# EXERCISE DATA

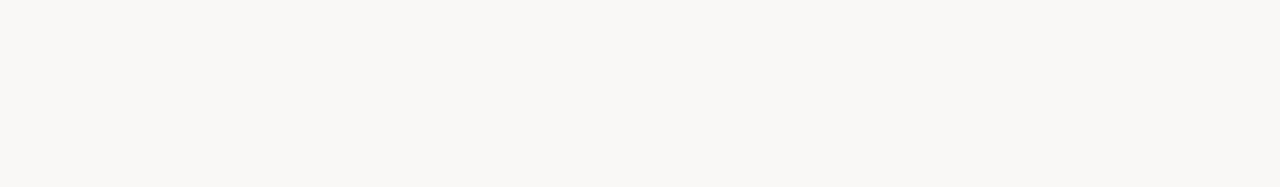
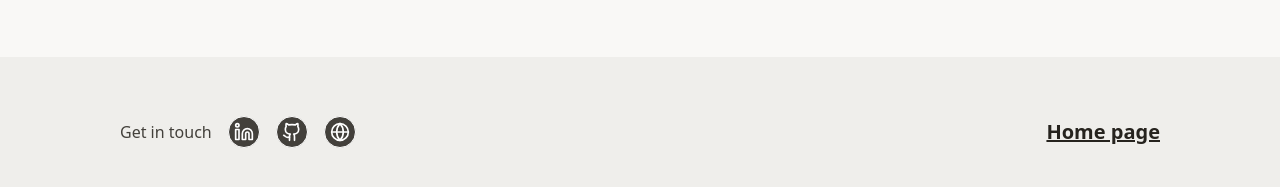
Before and after one commit to KIRATI-SX/behindthecode, a React (Vite) app: page / in a window 1280 px wide. Shown: the part 671-858 px from the top of the page. Before the commit the page ends 800 px from the top, so only its background shows below. Built offline with nearby package versions, Linux system fonts and the light colour scheme.

Commit message:
feat: add Footer component and integrate lucide-react icons
- Introduced a new Footer component to enhance the UI with social media links.
- Added lucide-react as a dependency for icon usage in the Footer.

```diff
--- a/package.json
+++ b/package.json
@@ -11,6 +11,7 @@
   },
   "dependencies": {
     "@tailwindcss/vite": "^4.1.18",
+    "lucide-react": "^0.562.0",
     "react": "^19.2.0",
     "react-dom": "^19.2.0",
     "tailwindcss": "^4.1.18"
--- /dev/null
+++ b/src/components/ui/Footer.tsx
@@ -0,0 +1,43 @@
+import { Github, Linkedin, Globe } from 'lucide-react';
+
+function Footer() {
+    return (
+        <footer className="flex flex-row items-center justify-between bg-brown-200 px-30 py-14.75">
+            <div className="flex flex-row items-center gap-4">
+                <p className="text-brown-500 text-body-1">Get in touch</p>
+                <div className="flex flex-row items-center gap-4">
+                    <a
+                        href="#"
+                        aria-label="LinkedIn profile"
+                        className="flex items-center justify-center w-8 h-8 rounded-full border bg-brown-500 text-white hover:bg-brown-300 transition-colors"
+                    >
+                        <Linkedin size={20} />
+                    </a>
+                    <a
+                        href="#"
+                        aria-label="GitHub profile"
+                        className="flex items-center justify-center w-8 h-8 rounded-full border bg-brown-500 text-white hover:bg-brown-300 transition-colors"
+                    >
+                        <Github size={20} />
+                    </a>
+                    <a
+                        href="#"
+                        aria-label="Personal website"
+                        className="flex items-center justify-center w-8 h-8 rounded-full border bg-brown-500 text-white hover:bg-brown-300 transition-colors"
+                    >
+                        <Globe size={20} />
+                    </a>
+                </div>
+            </div>
+            <a
+                href="#"
+                className="text-brown-600 text-headline-4 underline hover:text-brown-500 transition-colors"
+                aria-label="Go to home page"
+            >
+                Home page
+            </a>
+        </footer>
+    );
+}
+
+export default Footer;
--- a/src/pages/App.tsx
+++ b/src/pages/App.tsx
@@ -1,13 +1,13 @@
 import "./App.css";
 import NavBar from "../components/ui/NavBar";
 import HeroSection from "../components/ui/HeroSection";
-
+import Footer from "../components/ui/Footer.tsx";
 function App() {
   return (
     <>
       <NavBar />
-
       <HeroSection />
+      <Footer/>
     </>
   );
 }
```
Also changed, not shown: 1 other file (tests, documents, lock files or other folders).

# TASK DIRECTIONS
The expected answer is a copy of each line above containing "import".

# RESPONSE TO THE EXERCISE
+import { Github, Linkedin, Globe } from 'lucide-react';
 import "./App.css";
 import NavBar from "../components/ui/NavBar";
 import HeroSection from "../components/ui/HeroSection";
+import Footer from "../components/ui/Footer.tsx";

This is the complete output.